He lived not too far away and thought he was banging on the door of where he lived trying to get in.” An ambulance later took the man to a local hospital for further treatment.
The men of Shmira gave kudos to Police Officers Quinones and Rosenberger for the time and sensitively they put into the call. Shmira’s being there for Crown Heights 24 hours a day is what really saved the day.
The Crown Heights Shmira formed in 1968 as it changed its name from the
famous “Maccabees” formed by Rabbi Shmuel Shraga in 1963.
Originally formed as a multi-ethnic patrol, it quickly caught media attention and was the inspiration for the famous “Guardian Angels”.
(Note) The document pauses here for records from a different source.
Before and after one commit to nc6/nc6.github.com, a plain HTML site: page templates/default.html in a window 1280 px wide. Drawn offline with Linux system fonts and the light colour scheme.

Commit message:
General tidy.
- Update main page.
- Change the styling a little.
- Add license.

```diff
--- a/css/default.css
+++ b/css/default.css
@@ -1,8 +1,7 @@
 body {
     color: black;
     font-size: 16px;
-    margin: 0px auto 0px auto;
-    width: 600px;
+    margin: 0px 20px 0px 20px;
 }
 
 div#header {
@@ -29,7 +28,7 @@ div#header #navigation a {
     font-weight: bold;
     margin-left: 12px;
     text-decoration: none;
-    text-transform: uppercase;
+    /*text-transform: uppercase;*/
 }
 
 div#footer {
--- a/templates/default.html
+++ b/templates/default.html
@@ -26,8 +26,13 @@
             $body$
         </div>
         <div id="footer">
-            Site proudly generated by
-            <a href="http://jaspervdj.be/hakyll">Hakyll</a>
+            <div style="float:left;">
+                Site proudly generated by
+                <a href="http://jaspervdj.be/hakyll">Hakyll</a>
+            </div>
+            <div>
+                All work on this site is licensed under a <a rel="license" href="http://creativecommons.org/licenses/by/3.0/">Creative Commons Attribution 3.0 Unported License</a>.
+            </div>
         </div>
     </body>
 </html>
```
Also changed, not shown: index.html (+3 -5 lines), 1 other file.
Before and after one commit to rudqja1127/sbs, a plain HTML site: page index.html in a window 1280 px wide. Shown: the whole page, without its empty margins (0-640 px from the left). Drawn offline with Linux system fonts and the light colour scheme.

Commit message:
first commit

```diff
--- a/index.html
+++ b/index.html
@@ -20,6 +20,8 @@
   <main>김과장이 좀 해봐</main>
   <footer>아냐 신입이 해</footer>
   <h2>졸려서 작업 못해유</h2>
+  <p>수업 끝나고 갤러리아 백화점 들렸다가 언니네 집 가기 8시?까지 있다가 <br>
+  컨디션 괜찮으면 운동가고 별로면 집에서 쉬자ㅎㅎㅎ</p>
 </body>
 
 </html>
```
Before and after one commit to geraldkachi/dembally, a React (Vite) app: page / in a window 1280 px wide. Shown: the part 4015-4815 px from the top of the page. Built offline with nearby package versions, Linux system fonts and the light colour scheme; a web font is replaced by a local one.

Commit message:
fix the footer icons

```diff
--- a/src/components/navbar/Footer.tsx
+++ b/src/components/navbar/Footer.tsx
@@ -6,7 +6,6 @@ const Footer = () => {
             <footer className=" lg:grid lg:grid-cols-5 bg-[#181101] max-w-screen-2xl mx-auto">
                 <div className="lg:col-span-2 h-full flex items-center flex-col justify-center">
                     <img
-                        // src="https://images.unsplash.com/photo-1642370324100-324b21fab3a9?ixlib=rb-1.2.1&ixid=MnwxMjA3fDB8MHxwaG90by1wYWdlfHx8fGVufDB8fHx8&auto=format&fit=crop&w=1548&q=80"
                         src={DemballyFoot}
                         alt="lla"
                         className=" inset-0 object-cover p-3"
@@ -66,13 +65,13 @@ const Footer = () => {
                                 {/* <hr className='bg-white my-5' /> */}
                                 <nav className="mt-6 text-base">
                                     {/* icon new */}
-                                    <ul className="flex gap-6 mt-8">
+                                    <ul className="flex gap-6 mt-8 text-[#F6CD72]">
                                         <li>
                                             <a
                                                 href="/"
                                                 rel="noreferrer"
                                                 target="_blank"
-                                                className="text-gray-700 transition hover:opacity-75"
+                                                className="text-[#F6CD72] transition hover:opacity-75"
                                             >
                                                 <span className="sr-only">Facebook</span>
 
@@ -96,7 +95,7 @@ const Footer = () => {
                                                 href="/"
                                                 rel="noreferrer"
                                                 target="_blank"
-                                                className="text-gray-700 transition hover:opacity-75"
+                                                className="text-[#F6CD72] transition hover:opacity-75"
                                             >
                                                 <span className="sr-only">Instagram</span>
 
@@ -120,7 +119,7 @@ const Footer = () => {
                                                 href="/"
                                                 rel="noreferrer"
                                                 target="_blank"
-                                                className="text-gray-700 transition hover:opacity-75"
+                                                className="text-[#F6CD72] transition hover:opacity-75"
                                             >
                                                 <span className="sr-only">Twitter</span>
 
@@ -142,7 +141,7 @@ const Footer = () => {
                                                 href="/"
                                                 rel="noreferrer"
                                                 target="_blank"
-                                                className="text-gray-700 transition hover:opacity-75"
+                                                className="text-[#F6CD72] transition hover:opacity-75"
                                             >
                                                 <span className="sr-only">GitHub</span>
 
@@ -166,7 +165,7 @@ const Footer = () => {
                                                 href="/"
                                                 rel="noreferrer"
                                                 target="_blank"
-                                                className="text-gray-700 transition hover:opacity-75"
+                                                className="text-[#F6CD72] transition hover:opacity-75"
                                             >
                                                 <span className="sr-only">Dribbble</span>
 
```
The controversial new patrol was the catalyst for New York City to change its policies about cutting police out of its budget. Budget cuts that seriously hampered police abilities to properly patrol city streets.
The lack of a police presence caused serious crime waves across New York City.
Crime that was swept under the rug of administration after administration who called it: “Racial Tension” to avoid hiring more police.
With the proven effectiveness of Rabbi Shmuel Shraga’s Maccabees came the truth: the city was simply being cheap at the expense of city residents.
The advent of the Crown Heights Maccabees resulted in increased police protection as New Yorkers enraged over increased crime, demanded increased police protection. Other neighborhoods simply followed the Maccabees approach and formed their own neighborhood patrols.
This caused embarrassed city officials to hire more police to counter the bad media they were getting on the subject.
In 1964, Discovery Channel aired a full-length story on Television, which forced the issue into the public eye.
Click Here for VideoToday, Crown Heights Shmira is still a very much active patrol, their dedication to provide the diverse multi-ethnic neighborhood of Crown Heights with visible protection has not changed.
Today, the city recognizes their good work and in fact they enjoy a long-standing positive relationship with local police.
To see more on their ongoing activities or to join or donate go to: www.chshmira.org.